The researchers’ assessed time from most recent TIA to stroke, as well as time from first-ever TIA to stroke. They also considered other factors that might have had an impact on the time between TIA and stroke (i.e., age; sex; location, number, and duration of previous TIAs; chest pain; heart attack; diabetes; smoking; peripheral vascular disease; and high blood pressure).

The Findings

The key outcomes of the study were:

  • Of 2,416 patients who presented with an ischemic stroke in the four studies under examination, 549 (23%) reported a history of a preceding TIA.
  • Timing between TIA and stroke was consistent across all fours studies. On average, 17% of the most-recent TIAs occurred on the same day as the stroke, 9% on the day before the stroke, and 43% at some point within seven days of the stroke.
  • In 70% of participants who experienced a TIA within a week of the stroke, it was their first-ever stroke.
  • In 92% of participants who experienced a TIA within a week of the stroke, the TIA and stroke occurred in the same vascular region in the brain.

The researchers failed to identify any defining characteristics of patients that might have influenced how soon after TIA stroke occurred. They also found no reliable indicator that would help distinguish between the TIAs of participants who suffered subsequent stroke and those who did not.

While these findings are informative, they were limited because the study relied in part on self-reported medical history, which can always be faulty. Self-report of past symptoms (e.g., qualities and timing of any TIAs) by participants who have just experienced stroke may be even less reliable than usual.

How Does This Affect You?

This study supports existing evidence that TIAs may act as warning signs of a stroke to come. More importantly, it suggests that for many patients, the window of time to act is narrow: TIAs should be assessed in a matter of days—not weeks.

After a TIA, there may not be enough time for a patient to rely solely on reducing the risk factors of stroke—hypertension, cigarette smoking, high cholesterol, diabetes, and heavy alcohol use. Instead, if you experience a TIA or observe symptoms in someone else, go directly to the hospital, where preventive measures can be taken immediately, such as the use of antiplatelet agents, anticoagulation, carotid endarterectomy, and a number of other methods currently being researched.

Because timing is so crucial, it’s a good idea to keep in mind the following common symptoms of a TIA or stroke, which come on very suddenly:

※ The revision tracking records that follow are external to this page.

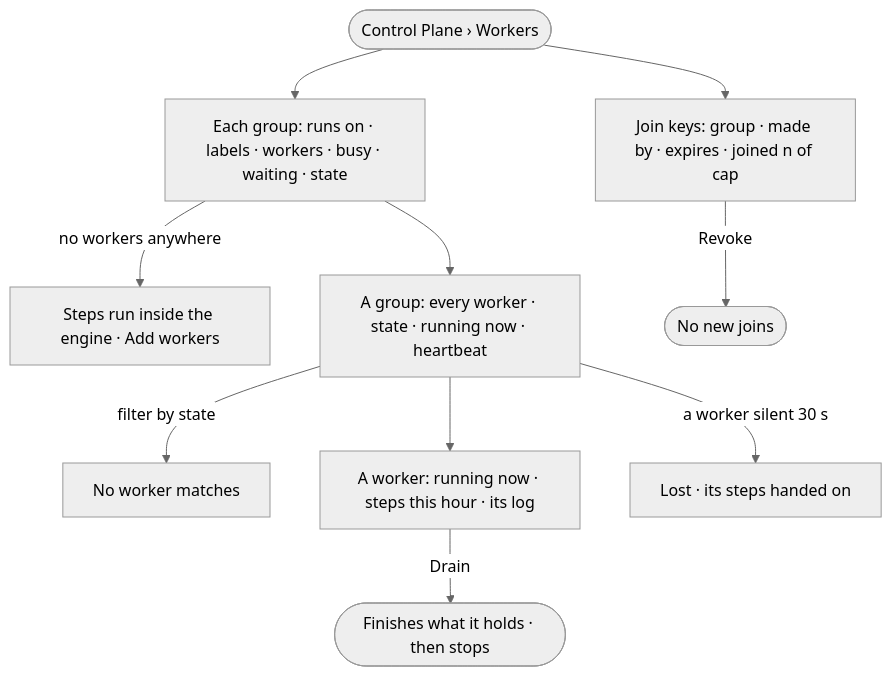
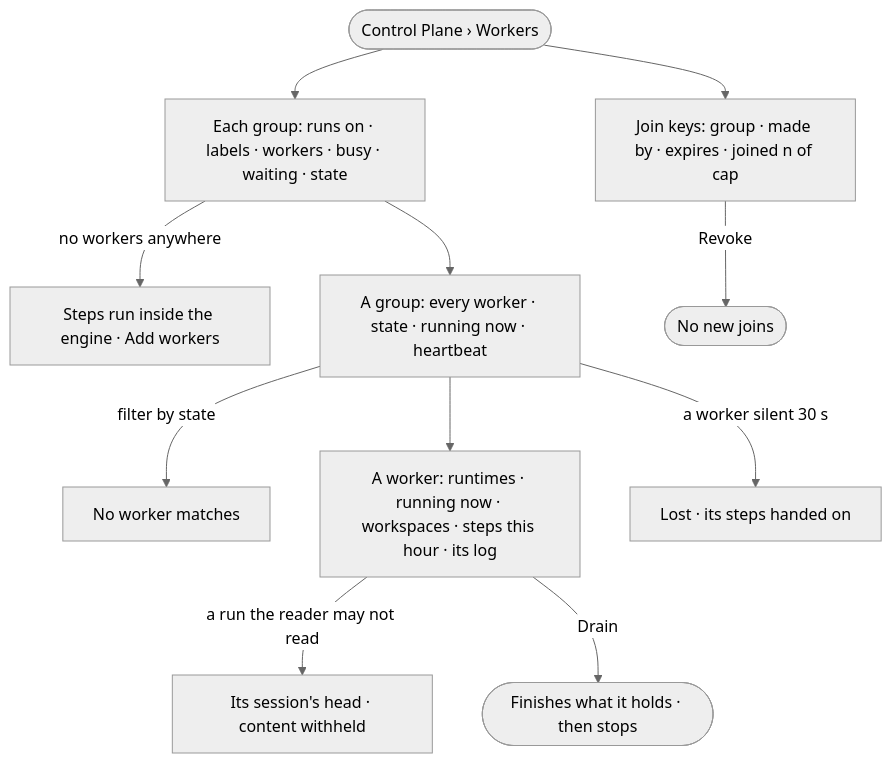
The diagram in specs/os/control/features/CP-F03-workers-and-the-queue/stories/CP-09-see-every-worker-and-what-it-is-running/story.md (invana/invana), drawn with Mermaid (neutral theme) before and after one commit. The commit also changed other lines of this file and 300 other files, not shown here.

````diff
--- a/specs/os/control/features/CP-F03-workers-and-the-queue/stories/CP-09-see-every-worker-and-what-it-is-running/story.md
+++ b/specs/os/control/features/CP-F03-workers-and-the-queue/stories/CP-09-see-every-worker-and-what-it-is-running/story.md
@@ -26,12 +26,13 @@
 ```mermaid
 flowchart TD
   s([Control Plane › Workers]) --> g["Each group: runs on · labels · workers · busy · waiting · state"]
   g -->|no workers anywhere| nw["Steps run inside the engine · Add workers"]
   g --> grp["A group: every worker · state · running now · heartbeat"]
   grp -->|filter by state| f["No worker matches"]
-  grp --> w["A worker: running now · steps this hour · its log"]
+  grp --> w["A worker: runtimes · running now · workspaces · steps this hour · its log"]
+  w -->|a run the reader may not read| wh["Its session's head · content withheld"]
   w -->|Drain| d(["Finishes what it holds · then stops"])
   grp -->|a worker silent 30 s| lost["Lost · its steps handed on"]
   s --> keys["Join keys: group · made by · expires · joined n of cap"]
   keys -->|Revoke| rv(["No new joins"])
 ```
````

  • Numbness or weakness of the face, arm, or leg (especially on one side of the body)
  • Confusion, or trouble speaking or understanding speech
  • Trouble seeing in one or both eyes
  • Difficulty walking, dizziness, or loss of balance or coordination
  • Sudden severe headache with no known cause